Diamond Eagle Acquisition Corp. (DEAC) has ordered the creation of a $30 million fund to cover any claims and losses emanating from the unplanned SBTech outage last week.
Now, $30 million of the $600 million price being paid to the SBTech owners will be held in escrow for two years. Those funds ($10 million in cash and $20 million in stock) will be used to “cover certain indemnification obligations of the SBTech sellers … relating to a recent cybersecurity incident.”
If $30 million is not enough to cover claims from the cyberattack, then DEAC is entitled to dip into a previously arranged $25 million cash escrow and $45 million in locked-up shares.
And, if even that isn’t enough, the post-combination business can go after the SBTech sellers for more. The SBTech owners, represented by Shalom McKenzie, agreed to the amended terms.
What claims might SBTech face?
SBTech is understood to be negotiating with operator clients about appropriate compensation for the downtime, which lasted approximately six days for global partners.

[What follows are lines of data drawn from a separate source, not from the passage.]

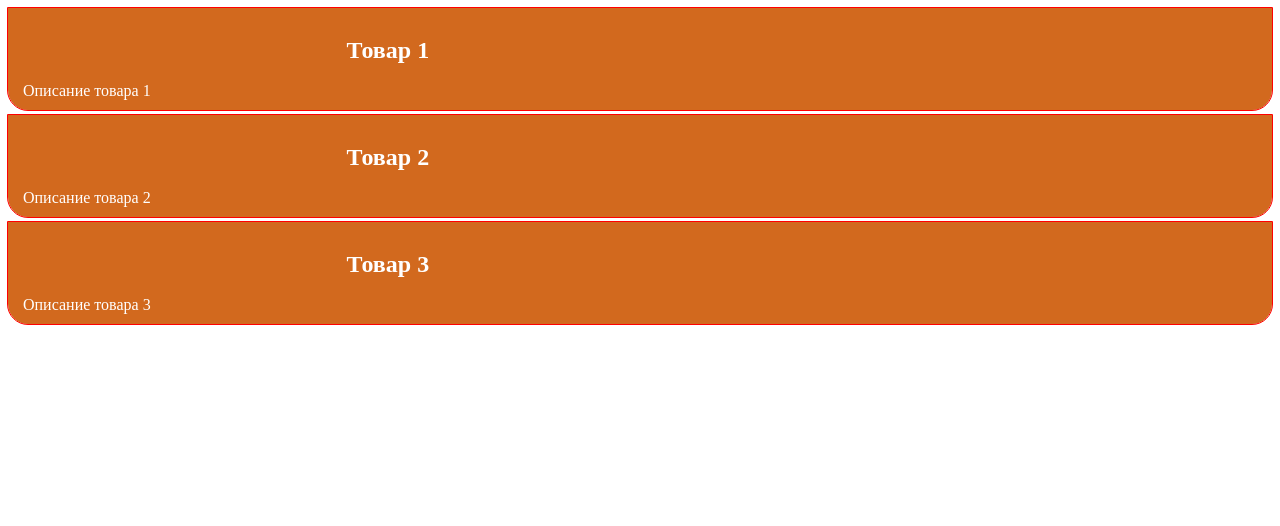
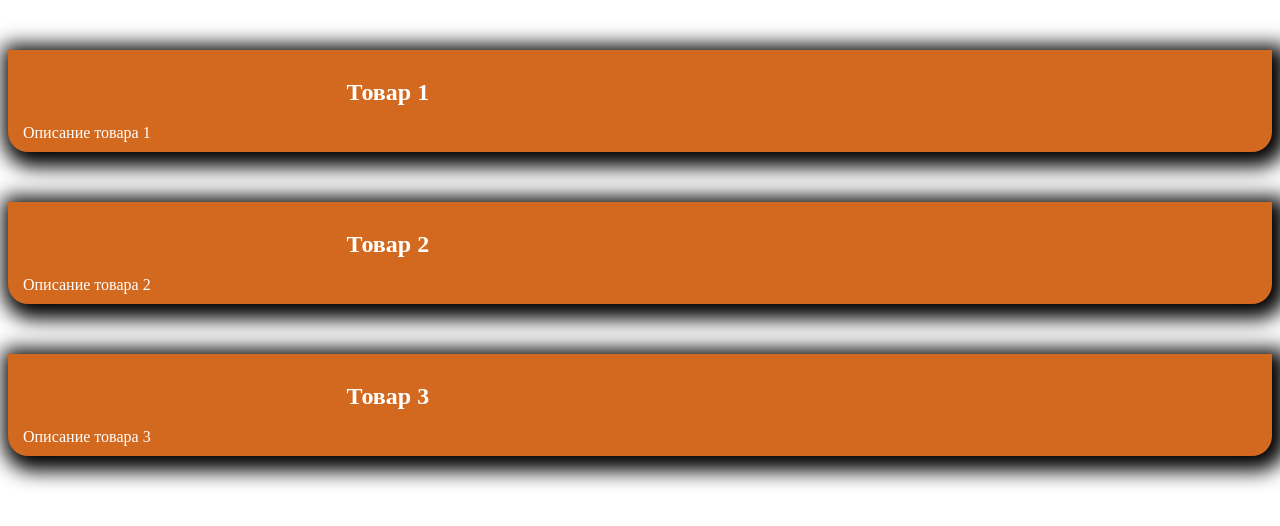
Before and after one commit to MichaelZolotov77/Layout-designer-block-2, a plain HTML site: page index.html in a window 1280 px wide. Drawn offline with Linux system fonts and the light colour scheme.

Commit message:
Тени: box-shadow

```diff
--- a/css/style.css
+++ b/css/style.css
@@ -2,10 +2,10 @@
   background-color: chocolate;
   color: #fff;
   padding: 10px 15px;
-  margin: 5px 0;
-  /* Закругление отсчитывается от верхней левой точки */
+  margin: 50px 0;
   border-radius: 0 0 20px 20px;
-  outline: 1px solid red;
+  box-shadow: 5px 5px 20px 10px black;
+  /* offset-x | offset-y | blur-radius | spread-radius | color */
 }
 
 .product-item__title {
```
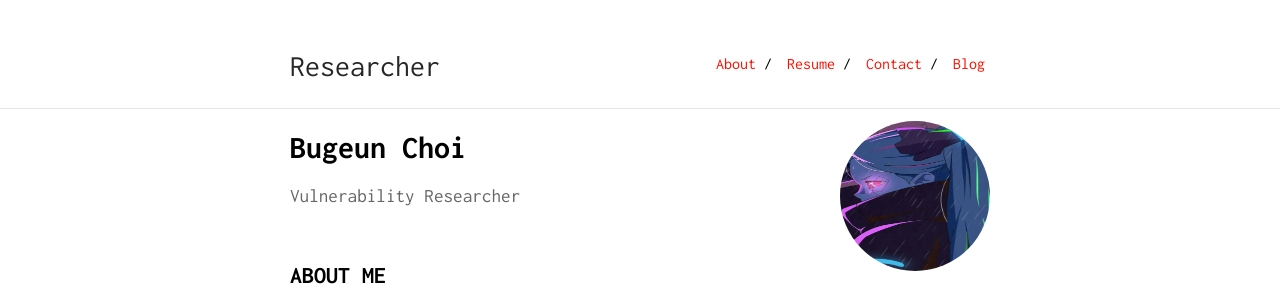
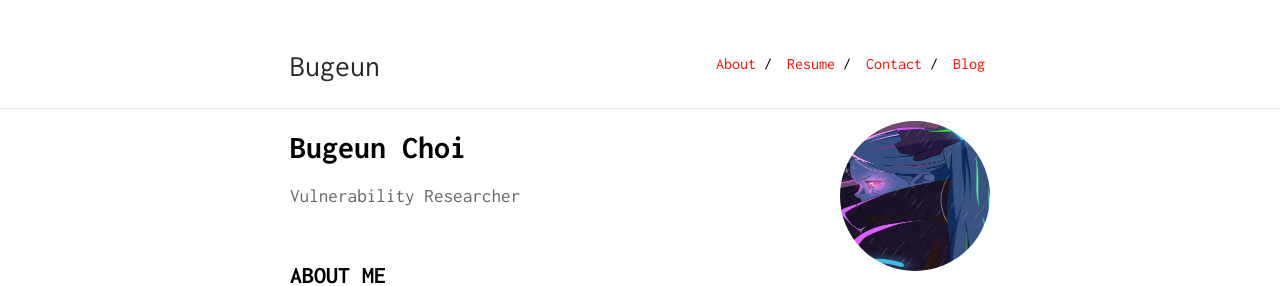
Before and after one commit to Bugeun/bugeun.github.io, a Jekyll site: the page built from index.md, in a window 1280 px wide. Shown: the top 286 px of the page. Built offline with Jekyll 4.4.1, drawn with Linux system fonts in a browser that asks for light colours.

Commit message:
Update _config.yml

```diff
--- a/_config.yml
+++ b/_config.yml
@@ -1,4 +1,4 @@
-title: Researcher
+title: Bugeun
 url: "https://ankitsultana.com"
 baseurl: "/"
 
@@ -8,7 +8,7 @@ markdown: kramdown
 tracking_id: #
 
 footer: yes
-footer_url: "https://github.com/ankitsultana"
+footer_url: "https://bugeun.github.io"
 footer_text: "Page design by Ankit Sultana"
 
 sass:
```
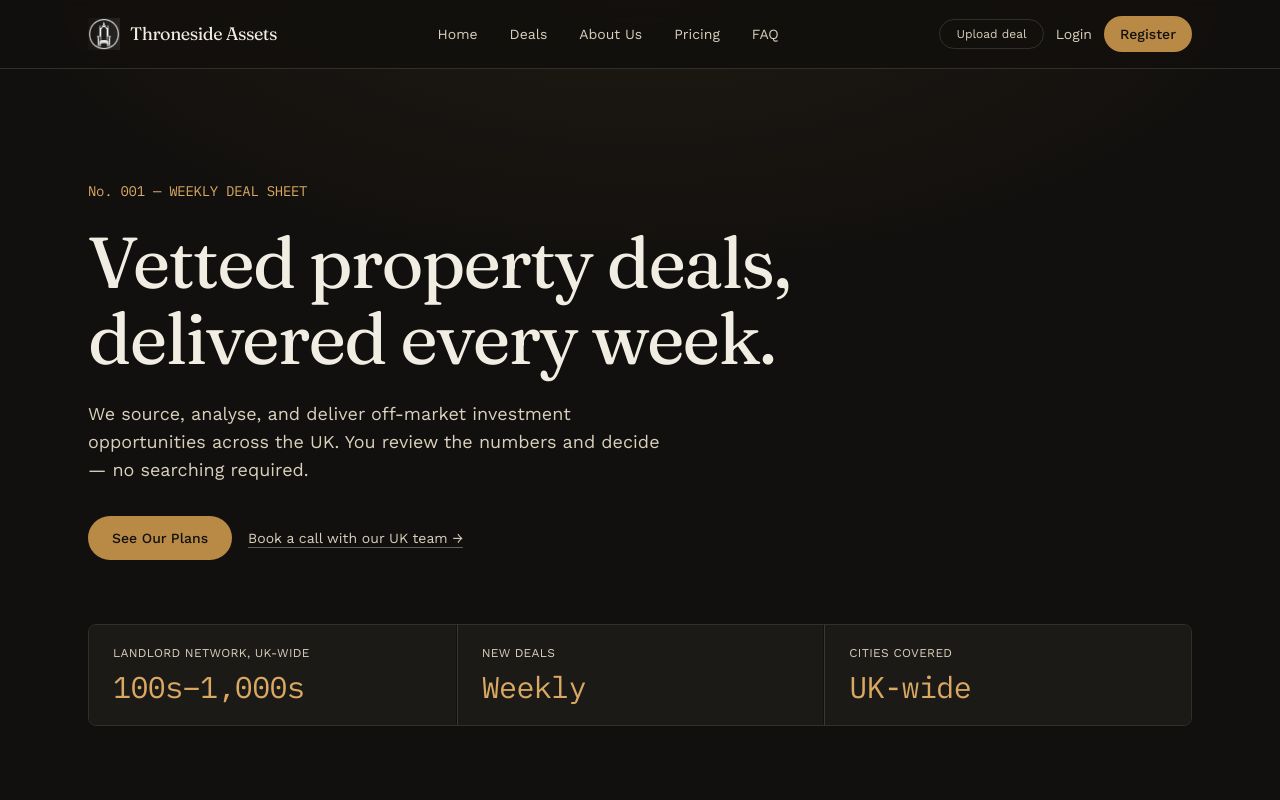
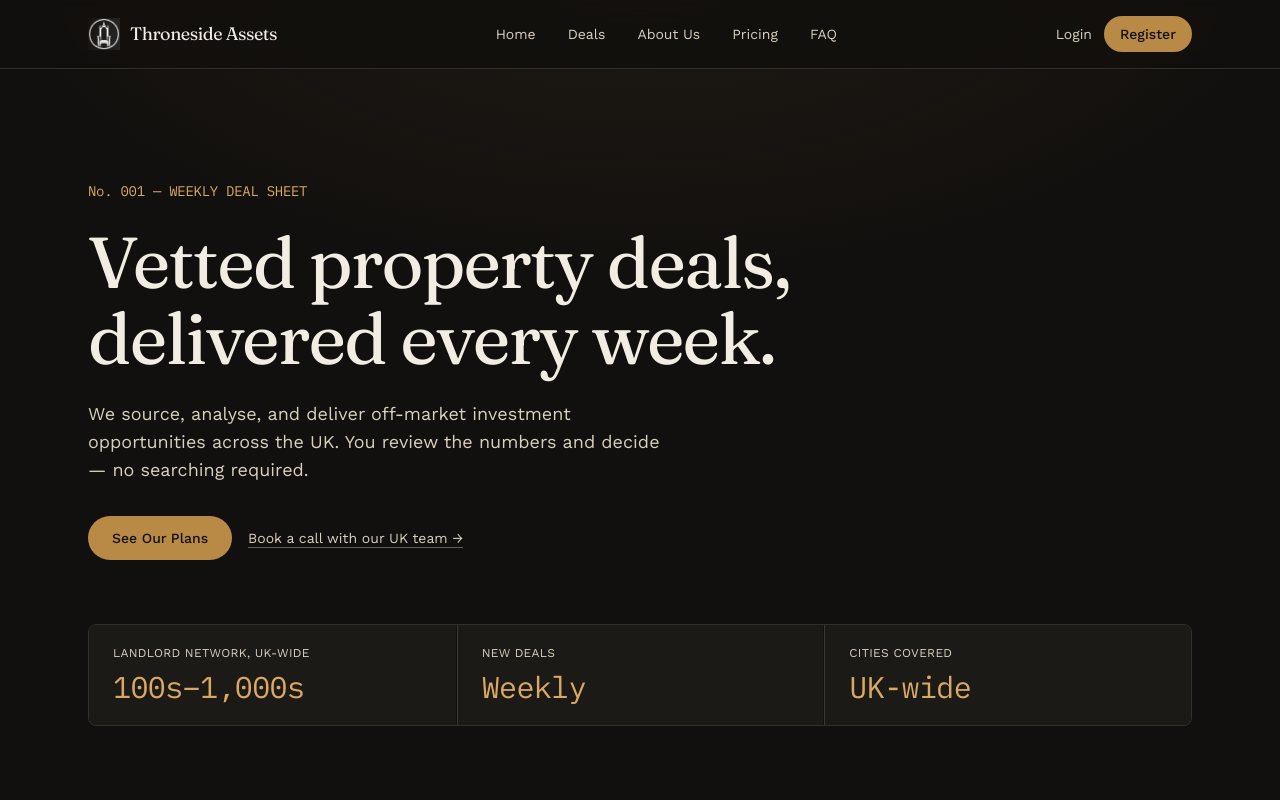
Before and after one commit to rodelbng-bit/thronesideassets, a Next.js app: page / in a window 1280 px wide. Shown: the top 800 px of the page. Built offline with nearby package versions, Linux system fonts and the light colour scheme; no server answers.

Commit message:
Hide Upload deal button unless logged in as admin
The header showed the Upload deal link to every visitor regardless of
auth state. The underlying page and API routes already enforce admin
checks server-side, so this only fixes front-end visibility.

```diff
--- a/src/components/SiteHeader.tsx
+++ b/src/components/SiteHeader.tsx
@@ -8,6 +8,7 @@ import { auth } from "@/lib/auth";
 export default async function SiteHeader() {
   const session = await auth();
   const isLoggedIn = !!session?.user;
+  const isAdmin = !!session?.user?.isAdmin;
 
   return (
     <header className="sticky top-0 z-50 border-b rule bg-ink/90 backdrop-blur">
@@ -41,12 +42,14 @@ export default async function SiteHeader() {
 
         <div className="flex items-center gap-3">
           <MobileMenu />
+          {isAdmin && (
             <Link
               href="/admin/deals/new"
               className="rounded-full border rule px-4 py-1.5 text-xs text-paper-dim transition-colors hover:text-paper"
             >
               Upload deal
             </Link>
+          )}
           {isLoggedIn ? (
             <>
               <Link
```
Lines whose indentation alone changed are shown as unchanged.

The company could offer free credits for future use, or even a better revenue-share percentage.
However, if it is unable to reach an agreement with partners, operators could take legal action, hence the new escrowed cash.
How we got here
SBTech-powered operators first went down on March 27 when a ransomware hack hit the provider. Global sites have since been restored, but US clients, including BetAmerica, Golden Nugget and Resorts, are still down.
SBTech said it needs to satisfy US regulatory controls before it can relaunch the sites.
The New Jersey Division of Gaming Enforcement said in a statement last week:
“We will review and confirm that SBTech’s operating systems satisfy all of the division’s performance standards prior to resuming operations.”
While the loss of sports revenue might be minimal thanks to the reduced schedule, customers at BetAmerica will be unable to play the online casino or even access their wallets. The company uses the entire SBTech platform, not just the sportsbook.
Is DraftKings’ deal still on track?
All told, the timing of the outage looks set to cost SBTech’s owners at least seven figures and also delay the DraftKings deal by at least a couple of weeks.
DEAC shareholders were originally meant to vote on the transaction on Thursday.
The vote was pushed back to later this month, presumably to give shareholders a chance to digest the latest changes.